By Jim Schutze
By Rachel Watts
By Lauren Drewes Daniels
By Anna Merlan
By Lee Escobedo
By Eric Nicholson
How about that amazing line-up of politicians and business groups put together by Carol Reed, the political guru running the Vote No! campaign for the November toll road referendum?
The entire city council except for Angela Hunt. The entire county commissioners court. The entire congressional delegation. The United Brotherhood of Politicians.
The only way for Dallas to avoid perdition, they all say in unison, is for voters to vote no in next month's referendum and stick with plans for a toll road between the flood control levees downtown.
How, in the United States of America in the 21st century, could so many local politicians agree so vehemently on so narrow a position? Think about it.
They are not even necessarily for the toll road. They are only for the toll road between the levees in the new river park downtown.
Half of what they say is against the toll road. If the toll road doesn't go inside the park between the flood control levees, they say it will be too expensive, too ugly, too bad for development; they won't keep trying to get state and federal money for it; they won't keep asking their wealthy friends for donations for it.
To hell with it, if it doesn't go inside the park between those levees.
Isn't that curious? Among this many local politicians, wouldn't you at least expect some back-and-forth about where to put the thing?
And then suddenly the FBI brings us this other news about our local politicians and the way politics gets done in Dallas. This just in: It has to do with money.

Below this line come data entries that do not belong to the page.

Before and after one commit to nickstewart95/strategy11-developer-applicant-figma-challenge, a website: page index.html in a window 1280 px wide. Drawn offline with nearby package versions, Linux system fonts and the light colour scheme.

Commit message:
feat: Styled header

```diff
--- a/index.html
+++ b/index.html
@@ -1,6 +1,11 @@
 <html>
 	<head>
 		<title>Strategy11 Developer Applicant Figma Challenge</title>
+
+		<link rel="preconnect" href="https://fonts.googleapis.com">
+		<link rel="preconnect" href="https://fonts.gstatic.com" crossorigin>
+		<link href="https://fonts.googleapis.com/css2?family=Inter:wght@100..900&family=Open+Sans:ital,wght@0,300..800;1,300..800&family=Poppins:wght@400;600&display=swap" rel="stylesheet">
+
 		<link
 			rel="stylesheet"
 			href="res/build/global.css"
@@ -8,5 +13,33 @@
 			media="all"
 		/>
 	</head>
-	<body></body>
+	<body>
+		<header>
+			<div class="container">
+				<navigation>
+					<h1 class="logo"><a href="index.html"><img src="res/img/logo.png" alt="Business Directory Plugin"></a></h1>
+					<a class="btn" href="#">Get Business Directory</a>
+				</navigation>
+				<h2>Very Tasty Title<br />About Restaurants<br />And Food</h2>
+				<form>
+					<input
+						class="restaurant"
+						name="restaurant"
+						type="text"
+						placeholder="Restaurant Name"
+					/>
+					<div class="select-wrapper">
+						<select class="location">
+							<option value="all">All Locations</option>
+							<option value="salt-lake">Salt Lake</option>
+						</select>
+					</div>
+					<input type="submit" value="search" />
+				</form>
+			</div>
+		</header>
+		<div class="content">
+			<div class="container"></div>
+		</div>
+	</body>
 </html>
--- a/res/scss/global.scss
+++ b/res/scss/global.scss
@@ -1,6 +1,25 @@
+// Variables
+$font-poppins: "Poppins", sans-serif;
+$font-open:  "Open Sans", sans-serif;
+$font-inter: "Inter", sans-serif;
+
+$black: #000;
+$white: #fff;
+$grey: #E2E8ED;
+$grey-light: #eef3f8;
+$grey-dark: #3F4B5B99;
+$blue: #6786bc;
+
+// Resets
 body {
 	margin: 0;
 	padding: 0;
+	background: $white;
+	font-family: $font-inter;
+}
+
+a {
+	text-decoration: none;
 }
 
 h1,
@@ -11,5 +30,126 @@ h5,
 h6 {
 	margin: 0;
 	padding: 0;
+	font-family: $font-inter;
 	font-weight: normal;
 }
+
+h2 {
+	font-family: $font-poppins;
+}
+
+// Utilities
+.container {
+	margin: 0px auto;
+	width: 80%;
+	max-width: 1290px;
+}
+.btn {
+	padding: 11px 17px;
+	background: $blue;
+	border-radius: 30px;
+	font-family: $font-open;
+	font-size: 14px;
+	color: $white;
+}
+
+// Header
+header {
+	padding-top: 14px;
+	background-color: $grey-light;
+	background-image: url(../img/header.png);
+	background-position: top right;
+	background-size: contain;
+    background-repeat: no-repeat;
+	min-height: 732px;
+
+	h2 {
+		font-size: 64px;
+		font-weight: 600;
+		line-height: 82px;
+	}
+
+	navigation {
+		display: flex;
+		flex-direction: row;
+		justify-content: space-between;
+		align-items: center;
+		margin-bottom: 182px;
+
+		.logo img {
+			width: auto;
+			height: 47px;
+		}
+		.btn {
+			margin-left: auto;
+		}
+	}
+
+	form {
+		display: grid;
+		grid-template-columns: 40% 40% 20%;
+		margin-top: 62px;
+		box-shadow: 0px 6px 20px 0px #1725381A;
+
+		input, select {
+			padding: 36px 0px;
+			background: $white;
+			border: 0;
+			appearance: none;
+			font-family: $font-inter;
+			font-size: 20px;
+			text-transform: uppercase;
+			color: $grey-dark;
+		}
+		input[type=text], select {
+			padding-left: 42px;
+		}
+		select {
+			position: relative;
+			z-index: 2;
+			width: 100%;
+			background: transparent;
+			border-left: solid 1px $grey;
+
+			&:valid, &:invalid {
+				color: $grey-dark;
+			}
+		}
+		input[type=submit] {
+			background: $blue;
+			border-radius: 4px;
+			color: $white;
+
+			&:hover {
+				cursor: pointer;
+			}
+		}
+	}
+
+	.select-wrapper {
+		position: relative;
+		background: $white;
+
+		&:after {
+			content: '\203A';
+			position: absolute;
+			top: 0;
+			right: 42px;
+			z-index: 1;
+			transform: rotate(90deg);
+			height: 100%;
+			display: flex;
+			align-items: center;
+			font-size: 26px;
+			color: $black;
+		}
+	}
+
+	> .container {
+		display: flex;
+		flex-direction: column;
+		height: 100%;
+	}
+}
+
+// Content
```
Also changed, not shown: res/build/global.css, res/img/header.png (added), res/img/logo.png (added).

Five years ago, before The Dallas Morning News turned totally Pravda on this issue, it reported that a city-hired consultant had found almost no economic value to the city from the toll road but considerable value in the proposed park between the levees.
"The proposed Trinity toll road is not likely to spur significant economic development in downtown, Oak Cliff or most areas up or downstream, according to a study commissioned by the Dallas City Council," a story by Victoria Loe Hicks reported.

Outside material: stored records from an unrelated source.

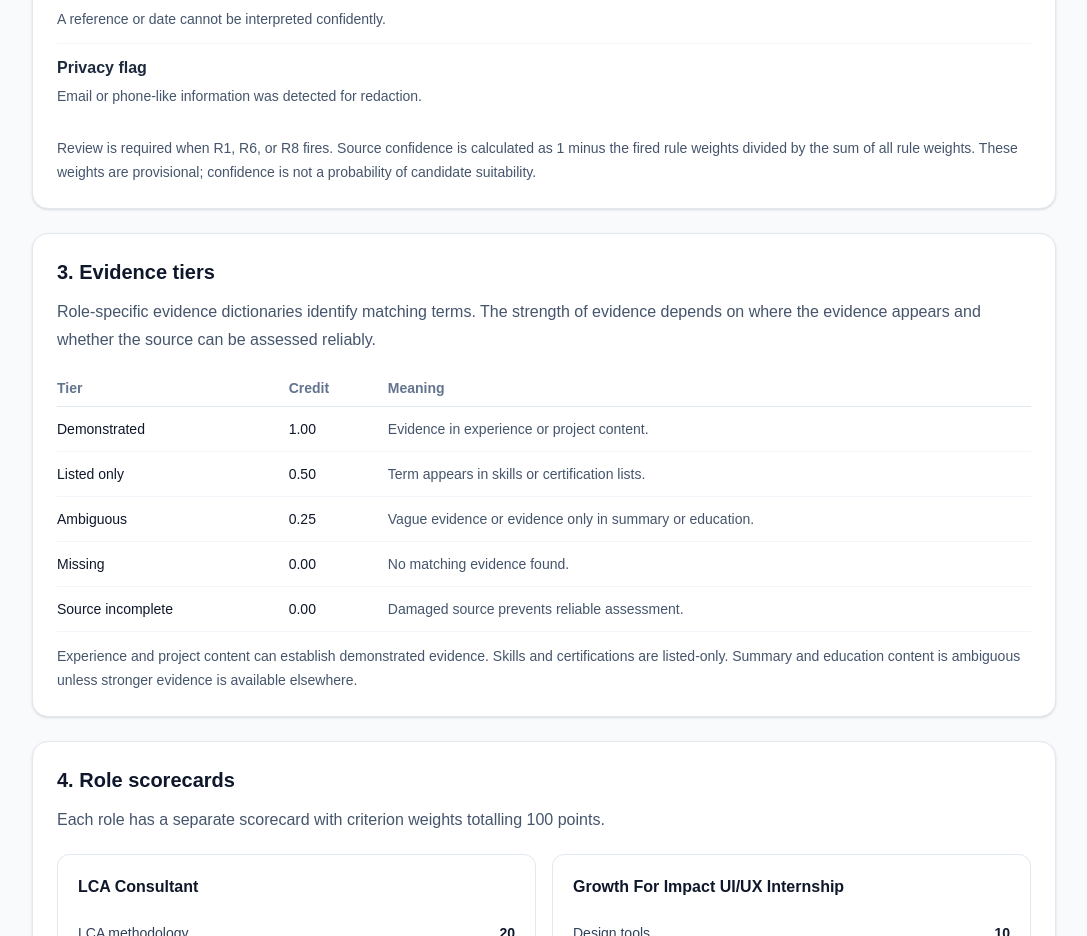
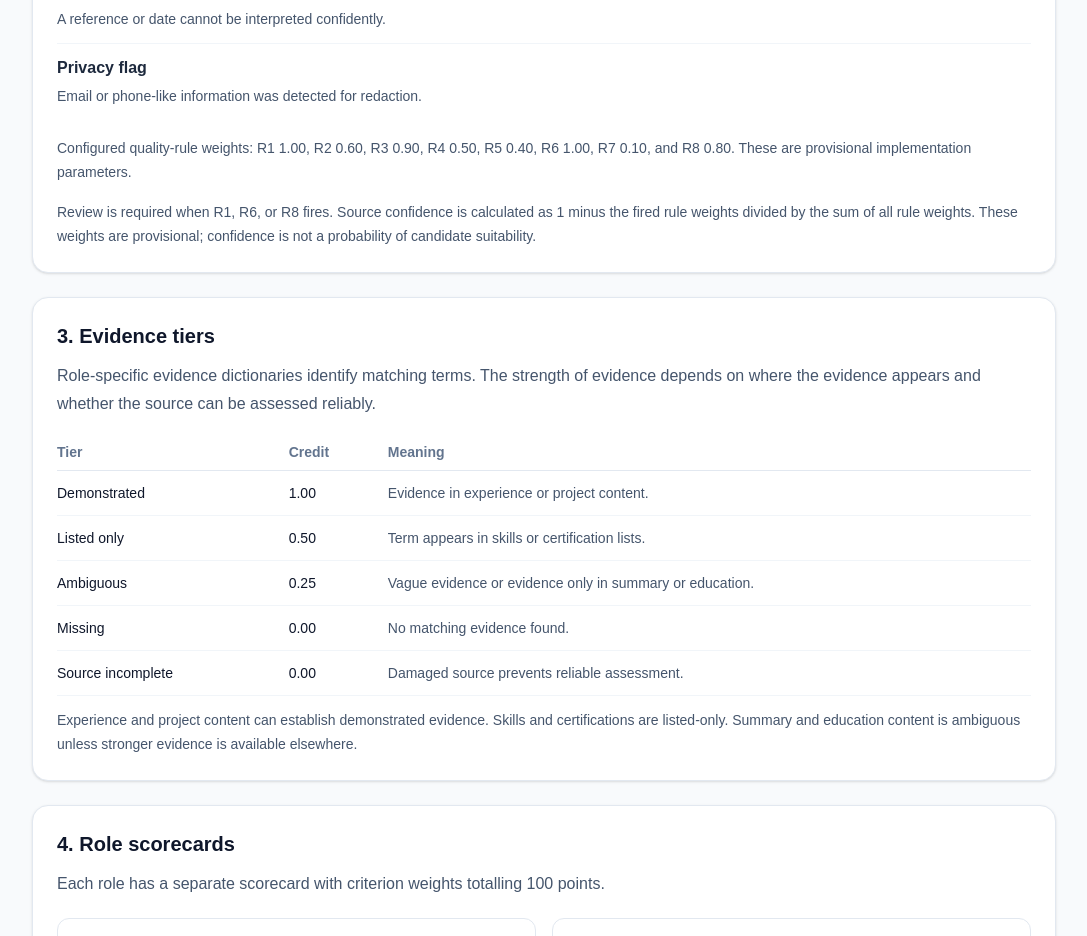
Before and after one commit to ajeetsherkar/ResumeLens, a Next.js app: page /methodology in a window 1280 px wide. Shown: the part 980-1916 px from the top of the page, without its empty margins (96-1183 px from the left). Built offline with nearby package versions, Linux system fonts and the light colour scheme.

Commit message:
docs: final consistency pass

```diff
--- a/src/app/methodology/page.tsx
+++ b/src/app/methodology/page.tsx
@@ -123,6 +123,11 @@ export default function MethodologyPage() {
                 </div>
               ))}
             </div>
+            <p className="mt-4 text-sm leading-6 text-slate-600">
+              Configured quality-rule weights: R1 1.00, R2 0.60, R3 0.90,
+              R4 0.50, R5 0.40, R6 1.00, R7 0.10, and R8 0.80.
+              These are provisional implementation parameters.
+            </p>
             <p className="mt-4 text-sm leading-6 text-slate-600">
               Review is required when R1, R6, or R8 fires. Source confidence is
               calculated as 1 minus the fired rule weights divided by the sum
```
Also changed, not shown: 2 other files (tests, documents, lock files or other folders).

Hicks quoted one of the consultants as saying: "The park is where the maximum benefit comes."
Hicks reported: "Under any scenario, the poor, predominantly black and Hispanic neighborhoods of Rochester Park, Cadillac Heights and Joppa can expect no noticeable economic boost, the study suggests."
Ah, but there was one neighborhood that did stand to benefit enormously from a toll road, according to Hicks. "Conversely, there is likely to be one major economic winner, regardless of which alignment the council chooses. It is the aging warehouse district where the new highway would intersect Stemmons and State Highway 183.
"Without the tollway, that area would see little or no development, the study predicts. With the tollway, it would be a good candidate to sprout sleek, suburban-style office campuses."
Crow is the man who funded the hiring of "blockers" in an unsuccessful attempt to foil the TrinityVote petition drive for the referendum. Hunt is the guy President Bush has suggested in recent weeks may be de-stabilizing Iraq by signing less than legal oil contracts with the Kurds.
If you possess the means to de-stabilize Iraq, do you think you could de-stabilize Dallas? I don't believe you'd even have to give people money. Just look at them.
From the very beginning to this very day, Crow, Hunt and Robert Decherd, CEO of Belo Corp., which owns the Morning News, have been stalwart funders and supporters of the toll road between the levees campaign.
My argument here is that Reed's wall-to-wall March of the Politicians doesn't look like normal political discourse because it's not. It's top-down social and business chain-yanking—big people doing the yanking, little people doing the squealing.
Two weeks ago there was a flap over e-mails between city staff and hired guns running the Vote No! campaign. In response to open records requests, mainly from Angela Hunt and from Dallasblog's Sam Merten, the city released a boxful of documents depicting a relationship way beyond cozy.
The issue here is simple. City employees are banned by law from working in or with political campaigns. Some city employees take the law seriously. They all remember the mess former Mayor Laura Miller got in for asking a city staff member to find a podium for a political event.
Whenever I call Chris Heinbaugh, the mayor's chief of staff, he literally doesn't want to forward my message to the mayor if my question is about the toll road. I have to go through the mayor's political spokeswoman, Becky Mayad, who does not work for the city.
Apparently other city employees are less virginal. E-mails between Trinity Project director Rebecca Dugger, a city employee, and Craig Holcomb, a hired campaign operative for Vote No!, were...well, how to put this delicately? Pretty embarrassing.
Planning their appearances together before citizen groups, Holcomb asks Dugger, "Can we partner?" Dugger e-mails back, "I would LOVE to partner with you."